Ugandan singer Azawi whose debut album “African Music” has just been released is taking it all in stride when asked to describe the feeling of the high-profile international attention she has been receiving.

“The feeling ever since I released the album is great and I am so honoured and thank my incredible team for making it all happen,” she said during a virtual interview with BDLife.

The young singer from the Naakulabye neighbourhood of Kampala, whose real name is Priscilla Zawedde, is the latest among a fresh generation of artists who have emerged in East African music and aiming for global success. “The person you see on stage is the same person you see in person. I love being natural and original.”

The visibility that she is currently enjoying in some of the biggest cities in the world is thanks to her selection for the YouTube Black voices Artist Class of 2022. The announcement made in October described the selected musicians, who are as diverse as an artist from the Aboriginal community of Australia, a Cuban funk singer and a UK singer of Caribbean origin, as those at the forefront of “pushing the boundaries of music.”

“Being chosen among artists around the world is a milestone in my career because it provides a platform for my content to be available to the world,” said Azawi. YouTube Black Voices is a programme that supports black artists from across the world.

The programme is part of the larger YouTube Black Voices Fund, a global programme, launched in 2020 a $ 100 million fund to equip Black musicians with resources and support to enable them “thrive and invest in work that amplifies the voices, perspectives and stories of all Black artists around the world.”

During the six-month scholarship period, the recipients undertake training in music production, engineering, songwriting, mixing, music business and other aspects connected to the industry.

Kenya’s top pop band, Sauti Sol were in the inaugural YouTube Black Voices Class of 2021 along with other stars like Sho Modjozi from South Africa and Nigerian Fireboy DML. Azawi started as a member of Kampala’s Kika Dance Troupe in 2005 and eventually started singing with the help of a friend who mentored her as a singer-songwriter.

She has since written songs for some of Uganda’s top stars including Lydia Jazmine, Vinka Nina Roz and Eddy Kenzo, the latter with whom she has collaborated on a song from the new album.

Azawi was signed to the Ugandan label Swangz Avenue on which she released her debut recording, an EP titled LO FIT in February 2020, including the hit song “Quinamino” which became an Internet sensation.

Her first full-length album “African Music” is a collection of 16 songs and follows the release of singles like “My Year” and “Slow Dancing.”

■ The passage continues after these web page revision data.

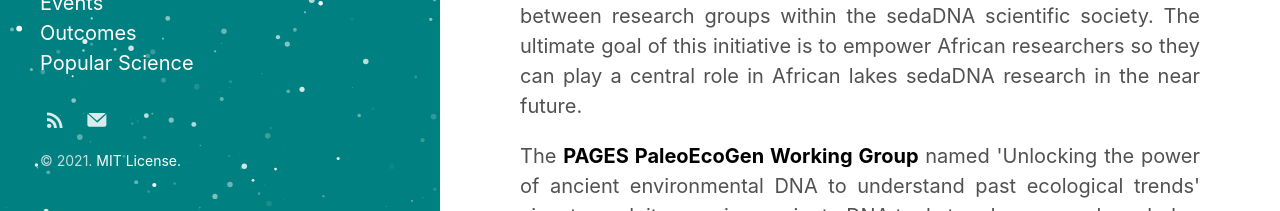
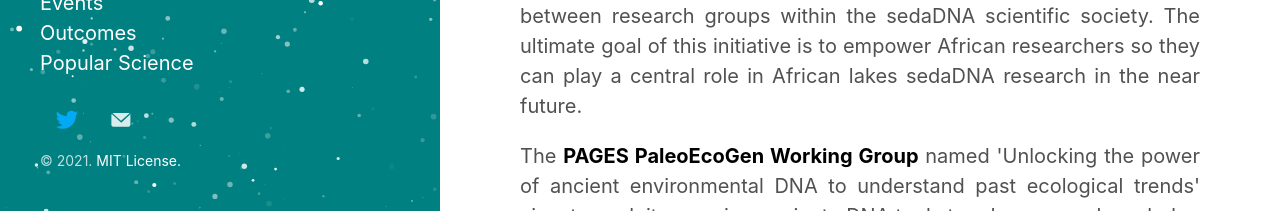
Before and after one commit to sedadna/sedadna.github.io, a Jekyll site: the page built from index.html, in a window 1280 px wide and 900 px high, scrolled down 539 px. Shown: the part 689-900 px from the top of the window. Built offline with Jekyll 4.4.1, drawn with Linux system fonts in a browser that asks for light colours; the list of posts is cut into pages by our own code.

Commit message:
Update sidebar-icon-links.html

```diff
--- a/_includes/sidebar-icon-links.html
+++ b/_includes/sidebar-icon-links.html
@@ -15,7 +15,7 @@
   <a id="subscribe-link"
      class="icon" title="Subscribe" aria-label="Subscribe"
      href="https://twitter.com/SedimentaryDNA?lang=en">
-    {% include svg/feed.svg %}
+    {% include svg/twitter.svg %}
   </a>
 
   {% comment %}
```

She describes her sound as Afro-fusion because it is a combination of different influences, both from Uganda and other parts of the continent. “The inspiration is that I am representing my African roots because the album is characterised by African rhythms and sounds,” she says. “I want the music to be part of the journey of the music that comes out of Africa hence the title,” she adds.

According to her, it is no accident that the lyrics float effortlessly between English and her local dialect. “Growing up, this is how I have always spoken so when it comes to writing my songs, I followed the same formula mixing Luganda and English,” she says.

She dreams that the promotional push and the skills learnt from the YouTube Black Voices will be a launching pad to collaborate with the global community of artists and to take her music to the world.

“I want to cross the boundaries of Uganda and East Africa, spread my music over Africa and move across the world so that people can get to hear and understand what I am all about,” she says.

"Kenya is just like another home to me and I am looking forward to connecting with many more artists and producers over there," she concludes.